### What needs to be done
Check each line of the listing for the word "diamonds" and report the ones that have it.

### Data provided
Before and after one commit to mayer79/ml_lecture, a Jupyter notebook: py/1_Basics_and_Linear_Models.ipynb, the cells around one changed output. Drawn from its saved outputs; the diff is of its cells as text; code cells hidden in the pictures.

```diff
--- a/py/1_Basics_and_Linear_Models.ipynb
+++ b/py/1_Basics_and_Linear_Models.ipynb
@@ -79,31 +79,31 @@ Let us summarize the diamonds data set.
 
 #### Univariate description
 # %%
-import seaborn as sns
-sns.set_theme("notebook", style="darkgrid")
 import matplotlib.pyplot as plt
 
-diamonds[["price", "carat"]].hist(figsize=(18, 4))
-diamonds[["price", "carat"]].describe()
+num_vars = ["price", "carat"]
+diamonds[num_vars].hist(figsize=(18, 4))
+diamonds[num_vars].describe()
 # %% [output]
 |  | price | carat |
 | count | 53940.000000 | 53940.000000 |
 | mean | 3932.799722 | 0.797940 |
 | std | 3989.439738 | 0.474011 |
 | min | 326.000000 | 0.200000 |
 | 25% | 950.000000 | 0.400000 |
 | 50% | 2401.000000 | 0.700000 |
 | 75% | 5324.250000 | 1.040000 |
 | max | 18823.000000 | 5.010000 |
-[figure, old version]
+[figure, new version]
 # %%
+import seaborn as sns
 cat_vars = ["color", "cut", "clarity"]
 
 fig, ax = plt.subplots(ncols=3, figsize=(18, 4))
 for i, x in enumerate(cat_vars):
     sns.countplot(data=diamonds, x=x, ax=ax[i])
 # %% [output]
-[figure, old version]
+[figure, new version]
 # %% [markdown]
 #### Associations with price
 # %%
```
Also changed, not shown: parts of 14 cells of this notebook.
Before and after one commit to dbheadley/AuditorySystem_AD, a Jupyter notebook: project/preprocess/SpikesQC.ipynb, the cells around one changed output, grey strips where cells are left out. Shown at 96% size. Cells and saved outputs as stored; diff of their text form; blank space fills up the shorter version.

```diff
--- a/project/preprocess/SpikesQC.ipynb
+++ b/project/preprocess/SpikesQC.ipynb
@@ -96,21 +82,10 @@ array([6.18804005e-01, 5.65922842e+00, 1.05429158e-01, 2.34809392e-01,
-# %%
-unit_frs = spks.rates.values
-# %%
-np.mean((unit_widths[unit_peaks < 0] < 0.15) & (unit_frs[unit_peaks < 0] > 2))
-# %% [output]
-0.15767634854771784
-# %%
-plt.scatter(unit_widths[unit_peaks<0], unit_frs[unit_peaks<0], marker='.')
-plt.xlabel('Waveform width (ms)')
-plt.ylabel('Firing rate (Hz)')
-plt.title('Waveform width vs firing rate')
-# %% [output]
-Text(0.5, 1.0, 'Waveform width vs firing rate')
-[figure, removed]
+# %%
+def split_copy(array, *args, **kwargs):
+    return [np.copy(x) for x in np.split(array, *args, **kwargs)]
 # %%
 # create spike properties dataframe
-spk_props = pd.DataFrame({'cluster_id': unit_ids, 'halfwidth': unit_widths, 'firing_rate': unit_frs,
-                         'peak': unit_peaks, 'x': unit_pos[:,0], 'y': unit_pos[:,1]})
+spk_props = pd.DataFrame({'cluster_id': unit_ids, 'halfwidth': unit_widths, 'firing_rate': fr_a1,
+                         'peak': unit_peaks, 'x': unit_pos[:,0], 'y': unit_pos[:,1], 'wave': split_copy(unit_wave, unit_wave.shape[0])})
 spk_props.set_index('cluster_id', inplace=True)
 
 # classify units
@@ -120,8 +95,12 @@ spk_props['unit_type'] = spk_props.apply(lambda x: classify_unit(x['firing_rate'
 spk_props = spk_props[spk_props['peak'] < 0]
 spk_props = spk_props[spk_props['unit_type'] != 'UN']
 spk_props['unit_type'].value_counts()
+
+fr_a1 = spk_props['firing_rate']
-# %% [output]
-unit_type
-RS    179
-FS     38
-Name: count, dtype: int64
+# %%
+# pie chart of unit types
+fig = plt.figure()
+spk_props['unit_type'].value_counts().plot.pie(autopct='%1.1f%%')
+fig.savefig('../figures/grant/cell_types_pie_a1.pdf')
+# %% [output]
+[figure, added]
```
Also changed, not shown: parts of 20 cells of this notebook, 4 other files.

### Reply
@@ -79,31 +79,31 @@ Let us summarize the diamonds data set.
-diamonds[["price", "carat"]].hist(figsize=(18, 4))
-diamonds[["price", "carat"]].describe()
+diamonds[num_vars].hist(figsize=(18, 4))
+diamonds[num_vars].describe()
     sns.countplot(data=diamonds, x=x, ax=ax[i])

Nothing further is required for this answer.